[[ Dataset content, beginning ]]
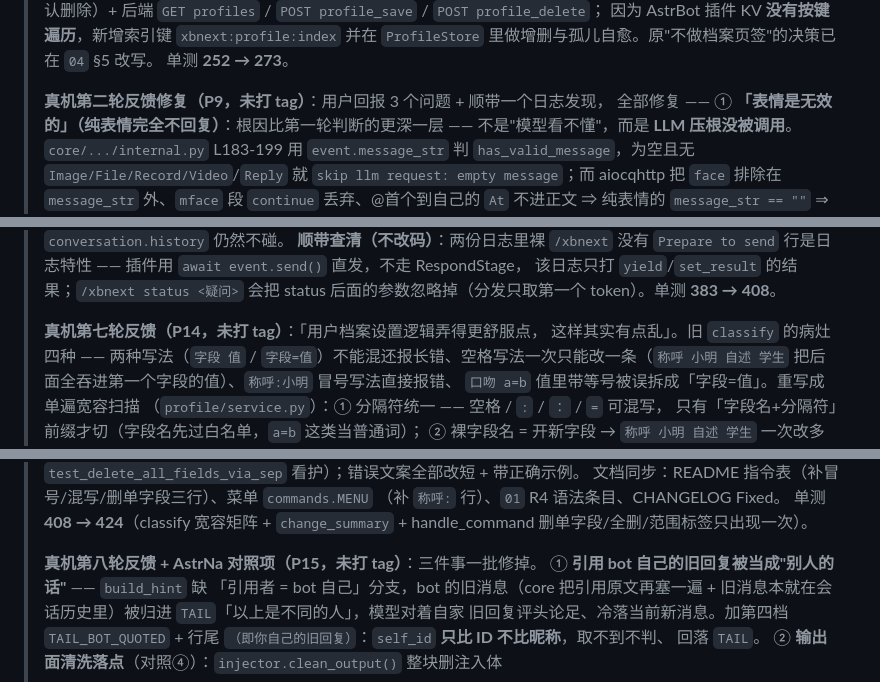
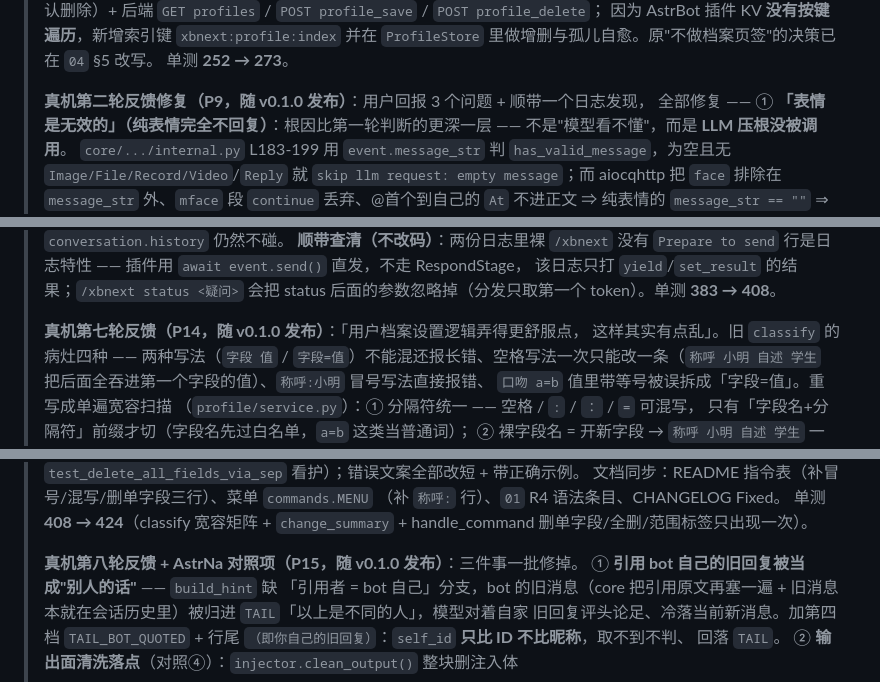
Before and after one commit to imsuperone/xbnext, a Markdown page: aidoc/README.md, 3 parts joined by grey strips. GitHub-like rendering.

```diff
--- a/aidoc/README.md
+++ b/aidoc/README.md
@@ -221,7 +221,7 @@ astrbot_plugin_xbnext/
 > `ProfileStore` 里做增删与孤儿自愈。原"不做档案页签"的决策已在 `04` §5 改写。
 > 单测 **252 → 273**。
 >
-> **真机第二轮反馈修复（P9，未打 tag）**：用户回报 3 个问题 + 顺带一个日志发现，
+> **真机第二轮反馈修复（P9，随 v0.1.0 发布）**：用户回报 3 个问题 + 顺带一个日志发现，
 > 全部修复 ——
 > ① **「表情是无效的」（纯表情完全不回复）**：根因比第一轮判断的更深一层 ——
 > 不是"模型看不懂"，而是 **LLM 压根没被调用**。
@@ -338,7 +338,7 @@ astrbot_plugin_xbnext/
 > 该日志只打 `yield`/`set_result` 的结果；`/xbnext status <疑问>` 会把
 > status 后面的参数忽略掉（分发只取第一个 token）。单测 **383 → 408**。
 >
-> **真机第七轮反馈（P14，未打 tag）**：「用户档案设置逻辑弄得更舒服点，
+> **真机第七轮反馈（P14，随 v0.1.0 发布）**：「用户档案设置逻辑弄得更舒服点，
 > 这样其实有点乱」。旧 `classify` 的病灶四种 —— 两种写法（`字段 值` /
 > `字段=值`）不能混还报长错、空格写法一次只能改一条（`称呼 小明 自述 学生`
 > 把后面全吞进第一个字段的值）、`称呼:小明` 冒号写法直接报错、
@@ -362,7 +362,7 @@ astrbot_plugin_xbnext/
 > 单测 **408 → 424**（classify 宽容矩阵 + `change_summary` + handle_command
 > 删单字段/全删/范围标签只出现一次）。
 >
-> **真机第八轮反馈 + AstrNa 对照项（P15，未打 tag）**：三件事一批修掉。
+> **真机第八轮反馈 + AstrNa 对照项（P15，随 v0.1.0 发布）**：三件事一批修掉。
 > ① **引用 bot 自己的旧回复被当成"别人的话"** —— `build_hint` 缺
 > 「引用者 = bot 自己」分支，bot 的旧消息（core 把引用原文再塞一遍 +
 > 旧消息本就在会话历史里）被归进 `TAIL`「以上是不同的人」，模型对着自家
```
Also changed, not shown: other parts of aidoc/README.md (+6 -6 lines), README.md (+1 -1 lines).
[[ Dataset content, end ]]
[[ Dataset content, beginning ]]
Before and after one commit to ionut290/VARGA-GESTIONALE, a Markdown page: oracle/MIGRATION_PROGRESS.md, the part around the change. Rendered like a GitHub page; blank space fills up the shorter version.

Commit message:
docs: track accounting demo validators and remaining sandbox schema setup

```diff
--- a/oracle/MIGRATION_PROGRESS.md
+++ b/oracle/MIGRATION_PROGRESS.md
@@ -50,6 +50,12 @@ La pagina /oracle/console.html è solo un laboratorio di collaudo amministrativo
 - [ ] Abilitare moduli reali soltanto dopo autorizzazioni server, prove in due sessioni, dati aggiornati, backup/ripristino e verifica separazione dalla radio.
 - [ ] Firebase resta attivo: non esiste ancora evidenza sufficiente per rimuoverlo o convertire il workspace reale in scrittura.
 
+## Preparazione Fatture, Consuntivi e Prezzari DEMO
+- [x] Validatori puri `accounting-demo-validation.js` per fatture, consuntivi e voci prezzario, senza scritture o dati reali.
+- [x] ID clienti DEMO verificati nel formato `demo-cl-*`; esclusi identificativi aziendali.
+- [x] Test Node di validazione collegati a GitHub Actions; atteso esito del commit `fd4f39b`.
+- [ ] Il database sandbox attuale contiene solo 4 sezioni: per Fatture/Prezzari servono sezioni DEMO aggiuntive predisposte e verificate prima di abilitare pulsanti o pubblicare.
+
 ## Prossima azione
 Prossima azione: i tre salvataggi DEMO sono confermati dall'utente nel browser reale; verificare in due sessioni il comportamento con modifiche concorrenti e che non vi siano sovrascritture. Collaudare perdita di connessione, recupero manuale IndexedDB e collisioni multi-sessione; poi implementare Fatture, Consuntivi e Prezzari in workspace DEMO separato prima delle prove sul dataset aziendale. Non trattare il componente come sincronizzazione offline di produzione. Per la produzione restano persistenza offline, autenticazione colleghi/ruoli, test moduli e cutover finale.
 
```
[[ Dataset content, end ]]
Problem details -
Look back at the entries above and repeat, unchanged, every line from the line holding "Before and after one commit to imsuperone/xbnext, a" through the line holding "Also changed, not".

Answer space -
Before and after one commit to imsuperone/xbnext, a Markdown page: aidoc/README.md, 3 parts joined by grey strips. GitHub-like rendering.

```diff
--- a/aidoc/README.md
+++ b/aidoc/README.md
@@ -221,7 +221,7 @@ astrbot_plugin_xbnext/
 > `ProfileStore` 里做增删与孤儿自愈。原"不做档案页签"的决策已在 `04` §5 改写。
 > 单测 **252 → 273**。
 >
-> **真机第二轮反馈修复（P9，未打 tag）**：用户回报 3 个问题 + 顺带一个日志发现，
+> **真机第二轮反馈修复（P9，随 v0.1.0 发布）**：用户回报 3 个问题 + 顺带一个日志发现，
 > 全部修复 ——
 > ① **「表情是无效的」（纯表情完全不回复）**：根因比第一轮判断的更深一层 ——
 > 不是"模型看不懂"，而是 **LLM 压根没被调用**。
@@ -338,7 +338,7 @@ astrbot_plugin_xbnext/
 > 该日志只打 `yield`/`set_result` 的结果；`/xbnext status <疑问>` 会把
 > status 后面的参数忽略掉（分发只取第一个 token）。单测 **383 → 408**。
 >
-> **真机第七轮反馈（P14，未打 tag）**：「用户档案设置逻辑弄得更舒服点，
+> **真机第七轮反馈（P14，随 v0.1.0 发布）**：「用户档案设置逻辑弄得更舒服点，
 > 这样其实有点乱」。旧 `classify` 的病灶四种 —— 两种写法（`字段 值` /
 > `字段=值`）不能混还报长错、空格写法一次只能改一条（`称呼 小明 自述 学生`
 > 把后面全吞进第一个字段的值）、`称呼:小明` 冒号写法直接报错、
@@ -362,7 +362,7 @@ astrbot_plugin_xbnext/
 > 单测 **408 → 424**（classify 宽容矩阵 + `change_summary` + handle_command
 > 删单字段/全删/范围标签只出现一次）。
 >
-> **真机第八轮反馈 + AstrNa 对照项（P15，未打 tag）**：三件事一批修掉。
+> **真机第八轮反馈 + AstrNa 对照项（P15，随 v0.1.0 发布）**：三件事一批修掉。
 > ① **引用 bot 自己的旧回复被当成"别人的话"** —— `build_hint` 缺
 > 「引用者 = bot 自己」分支，bot 的旧消息（core 把引用原文再塞一遍 +
 > 旧消息本就在会话历史里）被归进 `TAIL`「以上是不同的人」，模型对着自家
```
Also changed, not shown: other parts of aidoc/README.md (+6 -6 lines), README.md (+1 -1 lines).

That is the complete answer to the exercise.